The list of medical uses for marijuana (Cannabis Sativa) continues to grow. The Journal of Natural Products recently published a paper outlining the newly isolated antibiotic effects of the class of molecules known as cannabanoids. This group includes the non-psychoactive cannabichromene, cannabigerol, and cannabidiol but also includes the well-known and definitely psychotropic tetrahydrocannabinol (THC).
Contrastingly, cannabis sativa itself, when not smoked, has been known since the 1950s to have strong antibacterial properties. However, as the technology of looking into how molecules are structured and how they interact was in its infancy at the time, the researchers were unable to determine which marijuana compounds were actually causing the antibacterial effects. As the social and research climates started to grow increasingly hostile to the investigation of black-listed substances in the US and around the world, antibiotic cannabis studies were soon shelved and ignored until they were finally picked up again fairly recently by modern science.
drug makers are busy developing and testing antibiotic drugs as well as considering potential uses for cannabanoids in various soaps and cleaning products. At present they are focusing their efforts on the derivatives of the non-psychoactive cannabanoids.
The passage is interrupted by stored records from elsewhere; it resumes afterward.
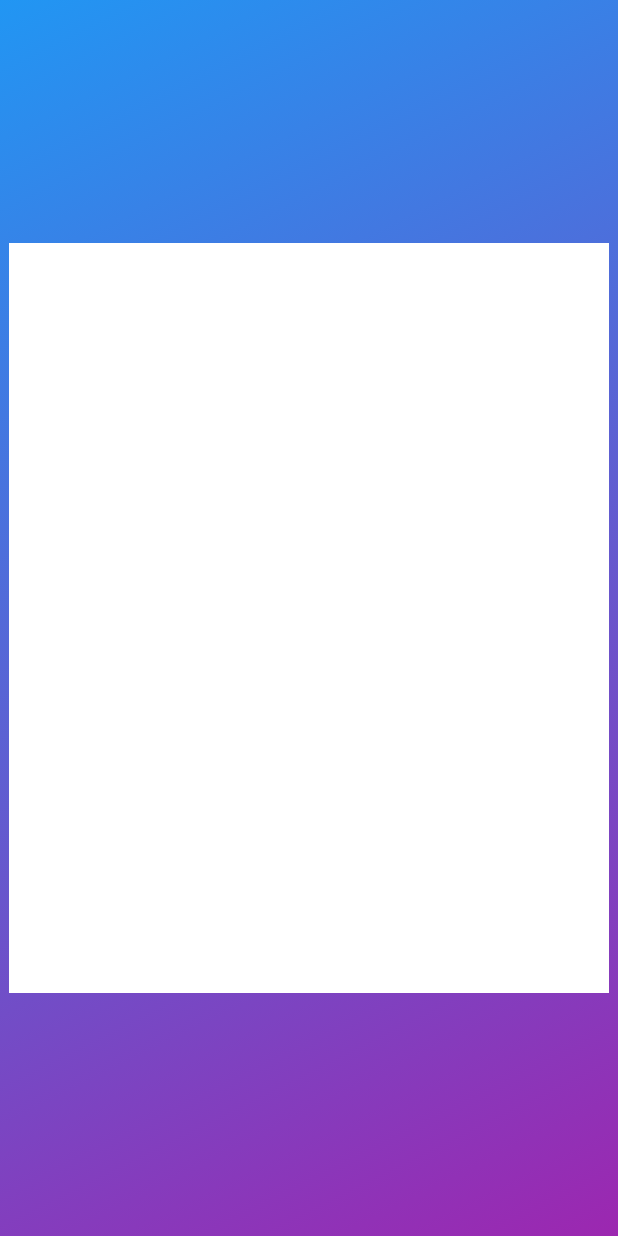
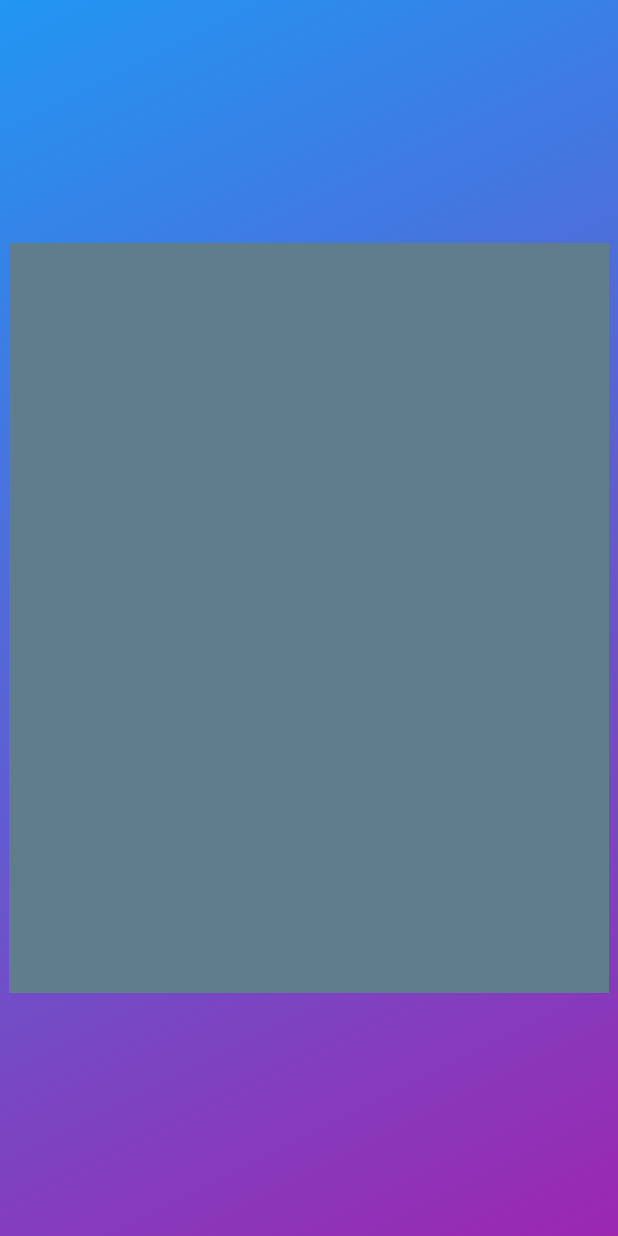
Before and after one commit to pcaliman2/Loginux, a Flutter app: the screen it shows after launch, on a phone screen of 412 x 824 dp. Run offline on Flutter 3.47's test engine with Material 3 defaults, Android fonts, the light colour scheme and no system bars.

Commit message:
Ventana_Gris

```diff
--- a/lib/main.dart
+++ b/lib/main.dart
@@ -22,9 +22,9 @@ class MyApp extends StatelessWidget {
             ),
           ),
 
-          // Aquí dentro va TU CONTENIDO
+          // Aqui Agregola ventana
           child: Center(
-            child: Container(width: 400, height: 500, color: Colors.white),
+            child: Container(width: 400, height: 500, color: Colors.blueGrey),
           ),
         ),
       ),
```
This is presumably because the US FDA, and other governing bodies world-wide, might have a hard time with people getting high in order to cure a bacterial infection; not to mention getting high by just washing their hands.
Tue, Oct 14, 2008